He spent the '60s and '70s working out of the mainstream with the Performance Group and the Wooster Group, as well as more traditional places like the Alley Theater. (Those experiences are discussed in "A Personal History of the American Theatre," which alternates with "Sex and Death at Age 14" between April 23 and 28 at New Playwrights').
In 1967, fed up with theater, he went off to Mexico with LeCompte. While he was away and out of touch, his mother committed suicide, which he learned only after returning to Rhode Island at the end of his several-month sojourn. He remembers drinking tequila from a bottle in a brown paper bag while his father drove him home from the airport, asking, "How's Mom?" and hearing his father say, "She's gone."
"I thought: 'She's died of a broken heart.' I had an image of a dandelion at the end of August, blown around by the wind." His father handled grief by focusing on practical details, telling him such things as how many gallons it took to fill the gas tank in the car after his mother had asphyxiated herself. "For nine years I was depressed."

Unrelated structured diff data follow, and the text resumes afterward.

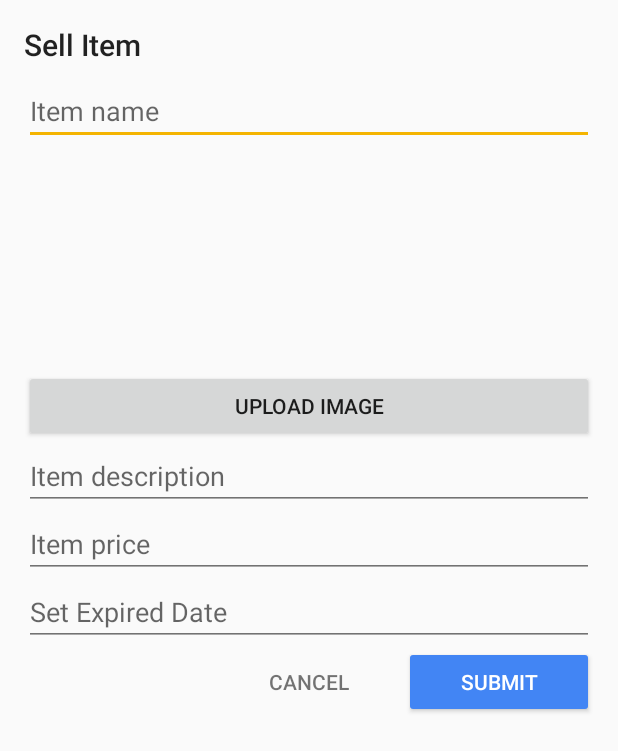
After one commit to gerryoei/tossIt, an Android app: the AddItemToSellActivity screen opened directly, with no data from a screen before it, on a phone screen of 412 x 824 dp. The commit adds this screen. Shown: the top 751 px of the screen. Run offline under Robolectric (Android 15) with nearby library versions, the phone set to English and light mode, and no system bars.

Commit message:
Added initial code to make item to sell form.

```diff
--- a/app/build.gradle
+++ b/app/build.gradle
@@ -49,6 +49,7 @@ dependencies {
     // Third-party libraries
     implementation 'me.zhanghai.android.materialratingbar:library:1.3.2'
     implementation 'com.github.bumptech.glide:glide:3.7.0'
+    implementation 'com.android.support:support-v4:28.0.0'
 }
 
 apply plugin: 'com.google.gms.google-services'
--- a/app/src/main/java/com/google/firebase/example/fireeats/AuctionDetailActivity.java
+++ b/app/src/main/java/com/google/firebase/example/fireeats/AuctionDetailActivity.java
@@ -222,7 +222,7 @@ public class AuctionDetailActivity extends AppCompatActivity implements
         mNameView.setText(tossItem.getName());
         mRatingIndicator.setRating((float) tossItem.getAvgRating());
         mNumRatingsView.setText(getString(R.string.fmt_num_ratings, tossItem.getNumRatings()));
-        mCityView.setText(tossItem.getCity());
+        mCityView.setText(tossItem.getAddress());
         mCategoryView.setText(tossItem.getCategory());
         mPriceView.setText(TossItemUtil.getPriceString(tossItem));
 
--- a/app/src/main/java/com/google/firebase/example/fireeats/adapter/TossItemAdapter.java
+++ b/app/src/main/java/com/google/firebase/example/fireeats/adapter/TossItemAdapter.java
@@ -98,7 +98,7 @@ public class TossItemAdapter extends FirestoreAdapter<TossItemAdapter.ViewHolder
 
             nameView.setText(tossItem.getName());
             ratingBar.setRating((float) tossItem.getAvgRating());
-            cityView.setText(tossItem.getCity());
+            cityView.setText(tossItem.getAddress());
             categoryView.setText(tossItem.getCategory());
             numRatingsView.setText(resources.getString(R.string.fmt_num_ratings,
                     tossItem.getNumRatings()));
--- a/app/src/main/java/com/google/firebase/example/fireeats/util/TossItemUtil.java
+++ b/app/src/main/java/com/google/firebase/example/fireeats/util/TossItemUtil.java
@@ -87,7 +87,7 @@ public class TossItemUtil {
         int[] prices = new int[]{1, 2, 3};
 
         tossItem.setName(getRandomName(random));
-        tossItem.setCity(getRandomString(cities, random));
+        tossItem.setAddress(getRandomString(cities, random));
         tossItem.setCategory(getRandomString(categories, random));
         tossItem.setPhoto(getRandomString(IMG_LINKS, random));
         tossItem.setPrice(getRandomInt(prices, random));
--- /dev/null
+++ b/app/src/main/res/layout/activity_item_to_sell.xml
@@ -0,0 +1,97 @@
+<?xml version="1.0" encoding="utf-8"?>
+<ScrollView xmlns:android="http://schemas.android.com/apk/res/android"
+    android:layout_width="match_parent"
+    android:layout_height="match_parent">
+    <LinearLayout xmlns:android="http://schemas.android.com/apk/res/android"
+        android:layout_width="match_parent"
+        android:layout_height="wrap_content"
+        xmlns:app="http://schemas.android.com/apk/res-auto"
+        android:orientation="vertical"
+        android:padding="16dp">
+
+        <TextView
+            style="@style/AppTheme.Title"
+            android:layout_width="wrap_content"
+            android:layout_height="wrap_content"
+            android:layout_marginBottom="8dp"
+            android:text="Sell Item" />
+
+        <EditText
+            android:id="@+id/sellItem_form_name"
+            android:layout_width="match_parent"
+            android:layout_height="wrap_content"
+            android:layout_gravity="center_horizontal"
+            android:hint="Item name"
+            android:imeOptions="actionDone"/>
+
+        <ImageView
+            android:id = "@+id/sellItem_imageUpload"
+            android:layout_gravity="center_horizontal"
+            android:layout_width="150dp"
+            android:layout_height="150dp"/>
+
+        <Button
+            android:id = "@+id/button_imageUpload"
+            android:clickable="true"
+            android:layout_width="match_parent"
+            android:layout_height="wrap_content"
+            android:text = "Upload Image"/>
+
+        <EditText
+            android:id="@+id/sellItem_form_description"
+            android:layout_width="match_parent"
+            android:layout_height="wrap_content"
+            android:layout_gravity="center_horizontal"
+            android:hint="Item description"
+            android:imeOptions="actionDone"
+            android:maxLines="1"/>
+
+        <EditText
+            android:id="@+id/sellItem_form_price"
+            android:layout_width="match_parent"
+            android:layout_height="wrap_content"
+            android:layout_gravity="center_horizontal"
+            android:hint="Item price"
+            android:imeOptions="actionDone"/>
+
+        <EditText
+        android:id="@+id/expiredDate"
+        android:layout_width="match_parent"
+        android:layout_height="wrap_content"
+        android:layout_gravity="center_horizontal"
+        android:hint="Set Expired Date"
+            android:imeOptions="actionDone"/>
+
+        <LinearLayout
+            android:layout_width="match_parent"
+            android:layout_height="wrap_content"
+            android:orientation="horizontal">
+
+            <View
+                android:layout_width="0dp"
+                android:layout_height="0dp"
+                android:layout_weight="1" />
+
+            <Button
+                android:id="@+id/sellItem_form_cancel"
+                style="@style/Base.Widget.AppCompat.Button.Borderless"
+                android:layout_width="0dp"
+                android:layout_height="wrap_content"
+                android:layout_weight="1"
+                android:text="@string/cancel"
+                android:textColor="@color/greySecondary"
+                android:theme="@style/ThemeOverlay.FilterButton" />
+
+
+            <Button
+                android:id="@+id/sellItem_form_submit"
+                android:layout_width="0dp"
+                android:layout_height="wrap_content"
+                android:layout_weight="1"
+                android:text="@string/submit"
+                android:theme="@style/ThemeOverlay.FilterButton" />
+
+        </LinearLayout>
+
+    </LinearLayout>
+</ScrollView>
--- /dev/null
+++ b/app/src/main/res/xml/provider_paths.xml
@@ -0,0 +1,4 @@
+<?xml version="1.0" encoding="utf-8"?>
+<paths xmlns:android="http://schemas.android.com/apk/res/android">
+    <external-path name="external_files" path="."/>
+</paths>
```
Also changed, not shown: app/src/main/AndroidManifest.xml (+18 -0 lines), app/src/main/java/com/google/firebase/example/fireeats/AddItemToSellActivity.java (added, +207 -0 lines), app/src/main/java/com/google/firebase/example/fireeats/MainActivity.java (+13 -0 lines), app/src/main/java/com/google/firebase/example/fireeats/model/TossItem.java (+11 -11 lines).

In 1976, after a grueling tour of India with the Performance Group, he had a nervous breakdown, exacerbated by hyperglycemia. "At first I was hyper and up for 20 hours at a time, then I slept for 19 hours a day. The phoenix that rose from the ashes was 'Rumstick Road.' " That was his first formal monologue, part of a trilogy about his childhood and New England.
His income has quadrupled in the last year. After getting the part in "The Killing Fields," he hired an agent, thinking he'd do more movies. At the time he'd had to have a throat operation from talking so much, so the eight weeks he spent in Thailand shooting the film felt like a "paid vacation."
But Gray is rather an oddity in Hollywood, and no doubt a frustration to his agent. "She said, 'We've got to make you a career in films,' and I said I was just getting to the point with my monologues where I could make $1,000 a night sometimes. And she said, 'Excuse me for laughing, but we're talking about $30,000 a week.' " He says he blew an audition for the new television series "Hail to the Chief," and doesn't feel good about his audition for "Mr. Sunshine," produced by Henry Winkler, an old friend, a projected TV show about a blind college professor. "I went into this meeting and Henry said to the other guys, 'this man stands naked in front of the audience.' And there was no sense of irony present in the room. I think they thought I really am naked. I said, Henry, I sit, I sit."
He didn't hit it off with the "Tonight" show either. He told the people who were interviewing him for the show a story "about my first sensual girlfriend," which involved his being in a play by Molie re and making love in front of a fire, and they said, " 'Don't say Molie re, Johnny hates theater. And don't forget you're talking to an audience that wants to go to sleep.' They said if I could keep my language clean and my stories lighter I could go on the show."
You get the idea that Gray doesn't really want to be in a television sitcom or on the "Tonight" show, but he can't resist the invitations. And it certainly makes for good stories.
"I always have the sense of observing myself . . . I only lose that sense of self when I take drugs, which I do rarely . . . or when I'm on stage performing. And once when this enormous rat jumped on my chest . . ."